WORK TO COMPLETE: Each line that includes "amount" must be copied from the records.

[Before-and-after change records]
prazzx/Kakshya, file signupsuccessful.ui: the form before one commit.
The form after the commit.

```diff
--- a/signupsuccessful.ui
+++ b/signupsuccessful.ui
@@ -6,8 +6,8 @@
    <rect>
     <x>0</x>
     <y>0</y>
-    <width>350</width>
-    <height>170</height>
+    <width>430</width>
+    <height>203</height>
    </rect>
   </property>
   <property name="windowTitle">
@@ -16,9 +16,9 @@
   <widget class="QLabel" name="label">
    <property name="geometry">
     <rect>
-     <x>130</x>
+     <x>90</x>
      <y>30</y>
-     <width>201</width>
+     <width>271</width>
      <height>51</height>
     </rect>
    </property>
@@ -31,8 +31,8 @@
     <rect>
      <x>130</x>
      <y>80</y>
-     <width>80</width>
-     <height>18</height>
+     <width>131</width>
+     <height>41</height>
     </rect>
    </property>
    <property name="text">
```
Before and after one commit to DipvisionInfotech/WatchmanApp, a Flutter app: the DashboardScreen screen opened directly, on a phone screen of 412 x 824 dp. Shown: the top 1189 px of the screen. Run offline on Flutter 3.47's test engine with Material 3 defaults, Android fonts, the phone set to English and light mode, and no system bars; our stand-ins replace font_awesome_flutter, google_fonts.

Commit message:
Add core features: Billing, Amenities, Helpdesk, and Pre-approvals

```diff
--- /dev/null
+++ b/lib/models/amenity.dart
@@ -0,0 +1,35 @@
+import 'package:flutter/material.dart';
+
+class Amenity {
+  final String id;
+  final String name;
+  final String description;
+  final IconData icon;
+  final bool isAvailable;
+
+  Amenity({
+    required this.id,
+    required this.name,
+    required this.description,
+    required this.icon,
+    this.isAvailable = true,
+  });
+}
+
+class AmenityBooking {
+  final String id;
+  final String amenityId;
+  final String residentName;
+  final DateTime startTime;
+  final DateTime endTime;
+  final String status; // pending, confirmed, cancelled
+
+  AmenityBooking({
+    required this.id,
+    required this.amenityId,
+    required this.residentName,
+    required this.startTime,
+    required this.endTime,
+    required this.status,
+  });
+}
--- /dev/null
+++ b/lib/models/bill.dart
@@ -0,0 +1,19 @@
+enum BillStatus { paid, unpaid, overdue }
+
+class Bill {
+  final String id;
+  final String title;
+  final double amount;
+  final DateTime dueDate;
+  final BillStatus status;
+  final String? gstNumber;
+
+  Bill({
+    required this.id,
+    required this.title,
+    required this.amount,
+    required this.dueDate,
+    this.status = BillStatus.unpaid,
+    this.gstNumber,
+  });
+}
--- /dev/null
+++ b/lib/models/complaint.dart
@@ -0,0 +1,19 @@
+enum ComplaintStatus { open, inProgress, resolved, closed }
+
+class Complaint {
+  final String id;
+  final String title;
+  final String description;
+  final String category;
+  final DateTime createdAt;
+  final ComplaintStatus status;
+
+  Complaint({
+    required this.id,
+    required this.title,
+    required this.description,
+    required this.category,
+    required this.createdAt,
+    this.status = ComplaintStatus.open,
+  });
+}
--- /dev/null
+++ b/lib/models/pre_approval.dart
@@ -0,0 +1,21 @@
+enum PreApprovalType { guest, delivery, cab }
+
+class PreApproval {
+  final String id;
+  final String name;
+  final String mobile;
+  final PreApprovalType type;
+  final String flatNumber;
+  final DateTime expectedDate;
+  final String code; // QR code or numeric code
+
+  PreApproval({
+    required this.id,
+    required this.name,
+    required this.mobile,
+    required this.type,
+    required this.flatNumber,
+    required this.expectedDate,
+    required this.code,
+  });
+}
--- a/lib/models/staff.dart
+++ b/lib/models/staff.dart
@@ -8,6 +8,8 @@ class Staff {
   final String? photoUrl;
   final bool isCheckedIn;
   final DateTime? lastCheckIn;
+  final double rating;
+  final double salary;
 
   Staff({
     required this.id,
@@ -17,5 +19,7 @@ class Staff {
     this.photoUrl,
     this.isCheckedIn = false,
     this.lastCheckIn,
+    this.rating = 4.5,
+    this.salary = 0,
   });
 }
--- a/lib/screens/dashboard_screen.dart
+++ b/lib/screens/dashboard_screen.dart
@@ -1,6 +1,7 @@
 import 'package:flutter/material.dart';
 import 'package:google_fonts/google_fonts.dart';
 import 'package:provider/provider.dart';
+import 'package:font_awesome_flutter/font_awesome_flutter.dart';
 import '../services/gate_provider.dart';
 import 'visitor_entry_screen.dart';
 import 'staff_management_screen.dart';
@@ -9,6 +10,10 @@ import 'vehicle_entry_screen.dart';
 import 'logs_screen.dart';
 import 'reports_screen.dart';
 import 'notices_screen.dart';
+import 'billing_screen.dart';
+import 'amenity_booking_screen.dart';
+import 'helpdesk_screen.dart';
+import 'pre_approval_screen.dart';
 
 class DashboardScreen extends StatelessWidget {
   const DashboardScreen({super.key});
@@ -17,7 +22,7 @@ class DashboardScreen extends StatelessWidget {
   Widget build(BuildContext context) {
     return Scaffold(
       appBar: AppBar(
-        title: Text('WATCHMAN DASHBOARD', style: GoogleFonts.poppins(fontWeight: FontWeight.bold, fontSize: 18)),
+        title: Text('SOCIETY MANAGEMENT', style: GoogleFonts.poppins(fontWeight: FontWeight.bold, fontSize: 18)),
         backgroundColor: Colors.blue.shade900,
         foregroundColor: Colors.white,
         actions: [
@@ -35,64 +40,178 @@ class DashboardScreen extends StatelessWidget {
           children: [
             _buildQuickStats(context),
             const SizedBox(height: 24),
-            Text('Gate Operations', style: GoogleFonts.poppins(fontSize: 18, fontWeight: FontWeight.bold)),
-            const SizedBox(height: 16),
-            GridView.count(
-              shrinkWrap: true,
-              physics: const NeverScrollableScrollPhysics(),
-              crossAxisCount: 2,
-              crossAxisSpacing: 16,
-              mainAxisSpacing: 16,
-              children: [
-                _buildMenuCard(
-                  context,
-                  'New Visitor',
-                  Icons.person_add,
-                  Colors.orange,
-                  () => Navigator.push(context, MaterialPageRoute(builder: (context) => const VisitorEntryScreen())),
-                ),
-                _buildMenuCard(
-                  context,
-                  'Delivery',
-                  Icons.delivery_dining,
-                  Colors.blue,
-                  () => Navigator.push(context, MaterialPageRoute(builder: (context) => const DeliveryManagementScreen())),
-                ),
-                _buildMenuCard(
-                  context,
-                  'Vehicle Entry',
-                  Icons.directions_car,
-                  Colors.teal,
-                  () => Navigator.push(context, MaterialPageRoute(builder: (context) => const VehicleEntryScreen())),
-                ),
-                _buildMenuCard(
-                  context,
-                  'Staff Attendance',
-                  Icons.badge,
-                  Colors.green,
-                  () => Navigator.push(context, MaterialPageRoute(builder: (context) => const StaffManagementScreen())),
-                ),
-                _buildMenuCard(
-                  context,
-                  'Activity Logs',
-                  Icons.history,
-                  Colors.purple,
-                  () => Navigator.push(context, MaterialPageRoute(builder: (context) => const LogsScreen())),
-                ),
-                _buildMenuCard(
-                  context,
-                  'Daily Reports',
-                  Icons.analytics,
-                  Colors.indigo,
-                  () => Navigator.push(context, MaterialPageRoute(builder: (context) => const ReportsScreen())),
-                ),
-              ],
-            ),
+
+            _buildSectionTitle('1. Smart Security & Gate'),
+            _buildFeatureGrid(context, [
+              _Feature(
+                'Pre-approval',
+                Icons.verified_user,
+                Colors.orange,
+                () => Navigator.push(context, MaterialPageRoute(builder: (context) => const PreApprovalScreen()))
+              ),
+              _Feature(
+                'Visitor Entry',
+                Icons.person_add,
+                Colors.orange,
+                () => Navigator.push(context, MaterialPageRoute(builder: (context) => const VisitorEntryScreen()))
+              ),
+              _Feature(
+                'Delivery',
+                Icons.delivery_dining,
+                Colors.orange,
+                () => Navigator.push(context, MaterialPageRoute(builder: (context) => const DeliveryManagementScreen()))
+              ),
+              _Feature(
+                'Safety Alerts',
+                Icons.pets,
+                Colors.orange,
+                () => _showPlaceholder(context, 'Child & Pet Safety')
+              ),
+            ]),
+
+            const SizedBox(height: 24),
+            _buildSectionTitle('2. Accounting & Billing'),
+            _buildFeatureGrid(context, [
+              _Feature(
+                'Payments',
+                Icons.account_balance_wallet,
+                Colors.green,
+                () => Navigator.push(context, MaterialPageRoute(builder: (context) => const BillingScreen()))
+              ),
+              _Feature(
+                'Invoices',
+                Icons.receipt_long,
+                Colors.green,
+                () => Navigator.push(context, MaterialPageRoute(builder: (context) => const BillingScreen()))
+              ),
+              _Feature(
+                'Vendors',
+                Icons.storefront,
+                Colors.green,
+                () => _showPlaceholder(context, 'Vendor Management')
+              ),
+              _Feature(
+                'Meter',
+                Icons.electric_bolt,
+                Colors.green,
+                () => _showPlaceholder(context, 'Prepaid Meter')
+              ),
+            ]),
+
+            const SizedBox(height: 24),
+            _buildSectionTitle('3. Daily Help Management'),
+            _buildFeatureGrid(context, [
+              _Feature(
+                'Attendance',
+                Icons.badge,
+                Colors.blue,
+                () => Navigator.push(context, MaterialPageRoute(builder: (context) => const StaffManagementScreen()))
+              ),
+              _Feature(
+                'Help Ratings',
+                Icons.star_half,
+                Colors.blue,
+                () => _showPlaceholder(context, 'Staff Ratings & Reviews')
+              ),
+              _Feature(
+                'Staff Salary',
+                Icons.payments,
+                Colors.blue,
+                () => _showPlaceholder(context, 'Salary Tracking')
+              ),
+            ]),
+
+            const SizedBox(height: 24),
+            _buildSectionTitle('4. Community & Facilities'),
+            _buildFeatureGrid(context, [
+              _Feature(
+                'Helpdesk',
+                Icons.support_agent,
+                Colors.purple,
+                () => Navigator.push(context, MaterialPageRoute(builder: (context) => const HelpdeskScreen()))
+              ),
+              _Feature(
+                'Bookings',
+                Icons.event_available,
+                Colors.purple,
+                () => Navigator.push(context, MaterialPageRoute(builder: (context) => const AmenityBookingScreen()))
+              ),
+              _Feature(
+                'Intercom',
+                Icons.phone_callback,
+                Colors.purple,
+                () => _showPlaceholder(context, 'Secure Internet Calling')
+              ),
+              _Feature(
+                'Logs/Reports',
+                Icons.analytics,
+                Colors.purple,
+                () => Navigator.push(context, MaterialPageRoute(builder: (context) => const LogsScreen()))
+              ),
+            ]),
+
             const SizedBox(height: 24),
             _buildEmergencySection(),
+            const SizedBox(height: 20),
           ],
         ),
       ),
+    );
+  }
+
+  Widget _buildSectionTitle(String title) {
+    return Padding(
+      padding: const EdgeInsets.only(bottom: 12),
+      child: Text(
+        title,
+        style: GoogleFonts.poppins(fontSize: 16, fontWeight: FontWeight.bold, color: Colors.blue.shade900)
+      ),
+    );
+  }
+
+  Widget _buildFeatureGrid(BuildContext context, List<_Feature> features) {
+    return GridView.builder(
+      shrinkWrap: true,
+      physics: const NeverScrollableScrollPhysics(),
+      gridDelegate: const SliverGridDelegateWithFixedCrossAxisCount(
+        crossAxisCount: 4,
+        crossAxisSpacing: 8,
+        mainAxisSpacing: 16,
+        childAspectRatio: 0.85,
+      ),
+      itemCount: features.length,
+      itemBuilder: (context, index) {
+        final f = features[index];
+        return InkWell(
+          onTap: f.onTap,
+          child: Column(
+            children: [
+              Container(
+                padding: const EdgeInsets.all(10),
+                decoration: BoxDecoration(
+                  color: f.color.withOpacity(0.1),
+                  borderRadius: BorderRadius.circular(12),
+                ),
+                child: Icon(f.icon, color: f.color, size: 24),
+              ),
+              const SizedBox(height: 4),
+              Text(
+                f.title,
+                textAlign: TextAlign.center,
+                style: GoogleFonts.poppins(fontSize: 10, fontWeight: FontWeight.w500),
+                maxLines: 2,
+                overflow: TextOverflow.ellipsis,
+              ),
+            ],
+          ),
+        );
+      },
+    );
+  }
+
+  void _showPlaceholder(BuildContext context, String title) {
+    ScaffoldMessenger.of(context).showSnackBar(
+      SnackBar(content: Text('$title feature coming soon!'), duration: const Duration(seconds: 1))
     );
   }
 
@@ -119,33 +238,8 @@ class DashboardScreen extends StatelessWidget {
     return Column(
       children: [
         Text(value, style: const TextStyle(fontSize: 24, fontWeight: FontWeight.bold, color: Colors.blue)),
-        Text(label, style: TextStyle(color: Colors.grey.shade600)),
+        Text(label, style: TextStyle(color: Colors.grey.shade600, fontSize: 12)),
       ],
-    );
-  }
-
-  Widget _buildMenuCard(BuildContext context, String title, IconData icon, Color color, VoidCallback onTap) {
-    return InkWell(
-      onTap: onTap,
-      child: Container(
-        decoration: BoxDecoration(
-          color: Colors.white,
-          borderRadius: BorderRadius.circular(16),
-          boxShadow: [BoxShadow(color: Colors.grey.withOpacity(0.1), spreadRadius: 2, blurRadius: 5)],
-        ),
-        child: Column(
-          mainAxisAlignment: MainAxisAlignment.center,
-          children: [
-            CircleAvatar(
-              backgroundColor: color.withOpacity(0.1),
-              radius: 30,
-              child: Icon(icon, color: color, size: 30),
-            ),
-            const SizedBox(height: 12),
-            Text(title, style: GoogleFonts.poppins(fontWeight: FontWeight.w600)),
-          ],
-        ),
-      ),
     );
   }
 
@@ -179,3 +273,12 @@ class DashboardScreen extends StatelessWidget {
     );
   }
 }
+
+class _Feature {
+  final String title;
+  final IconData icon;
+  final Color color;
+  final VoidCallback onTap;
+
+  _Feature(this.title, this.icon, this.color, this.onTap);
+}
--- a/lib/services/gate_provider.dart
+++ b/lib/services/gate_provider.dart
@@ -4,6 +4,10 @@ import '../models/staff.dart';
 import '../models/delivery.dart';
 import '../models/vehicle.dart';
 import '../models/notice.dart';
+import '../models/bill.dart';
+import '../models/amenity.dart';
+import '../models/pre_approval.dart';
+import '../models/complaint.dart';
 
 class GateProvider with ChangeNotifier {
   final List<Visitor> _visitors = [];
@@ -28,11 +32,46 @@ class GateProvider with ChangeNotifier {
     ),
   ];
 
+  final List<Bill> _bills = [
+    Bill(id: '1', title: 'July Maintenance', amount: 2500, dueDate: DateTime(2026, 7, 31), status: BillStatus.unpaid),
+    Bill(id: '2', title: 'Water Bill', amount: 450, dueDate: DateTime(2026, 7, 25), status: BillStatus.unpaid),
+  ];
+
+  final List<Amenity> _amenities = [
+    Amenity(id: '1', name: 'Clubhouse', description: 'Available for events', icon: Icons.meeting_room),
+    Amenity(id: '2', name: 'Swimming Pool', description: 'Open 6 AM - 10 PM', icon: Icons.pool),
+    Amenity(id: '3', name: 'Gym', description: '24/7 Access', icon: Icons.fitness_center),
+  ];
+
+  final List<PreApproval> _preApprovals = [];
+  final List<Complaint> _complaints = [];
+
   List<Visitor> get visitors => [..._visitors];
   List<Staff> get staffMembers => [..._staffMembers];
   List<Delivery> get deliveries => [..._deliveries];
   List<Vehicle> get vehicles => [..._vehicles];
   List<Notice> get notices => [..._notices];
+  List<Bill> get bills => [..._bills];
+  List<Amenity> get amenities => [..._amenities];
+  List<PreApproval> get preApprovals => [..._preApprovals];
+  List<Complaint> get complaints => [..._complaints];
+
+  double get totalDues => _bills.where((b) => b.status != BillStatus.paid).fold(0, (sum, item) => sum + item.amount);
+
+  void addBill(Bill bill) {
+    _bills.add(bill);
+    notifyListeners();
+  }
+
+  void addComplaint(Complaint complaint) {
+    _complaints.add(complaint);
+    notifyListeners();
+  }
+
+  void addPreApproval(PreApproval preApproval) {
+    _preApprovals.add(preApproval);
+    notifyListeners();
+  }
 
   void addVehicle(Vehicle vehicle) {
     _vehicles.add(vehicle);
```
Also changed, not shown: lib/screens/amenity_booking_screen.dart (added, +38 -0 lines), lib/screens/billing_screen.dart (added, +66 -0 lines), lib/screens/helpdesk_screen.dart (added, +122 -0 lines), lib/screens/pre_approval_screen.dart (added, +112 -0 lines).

WRITTEN ANSWER:
+  final double amount;
+    required this.amount,
+    Bill(id: '1', title: 'July Maintenance', amount: 2500, dueDate: DateTime(2026, 7, 31), status: BillStatus.unpaid),
+    Bill(id: '2', title: 'Water Bill', amount: 450, dueDate: DateTime(2026, 7, 25), status: BillStatus.unpaid),
+  double get totalDues => _bills.where((b) => b.status != BillStatus.paid).fold(0, (sum, item) => sum + item.amount);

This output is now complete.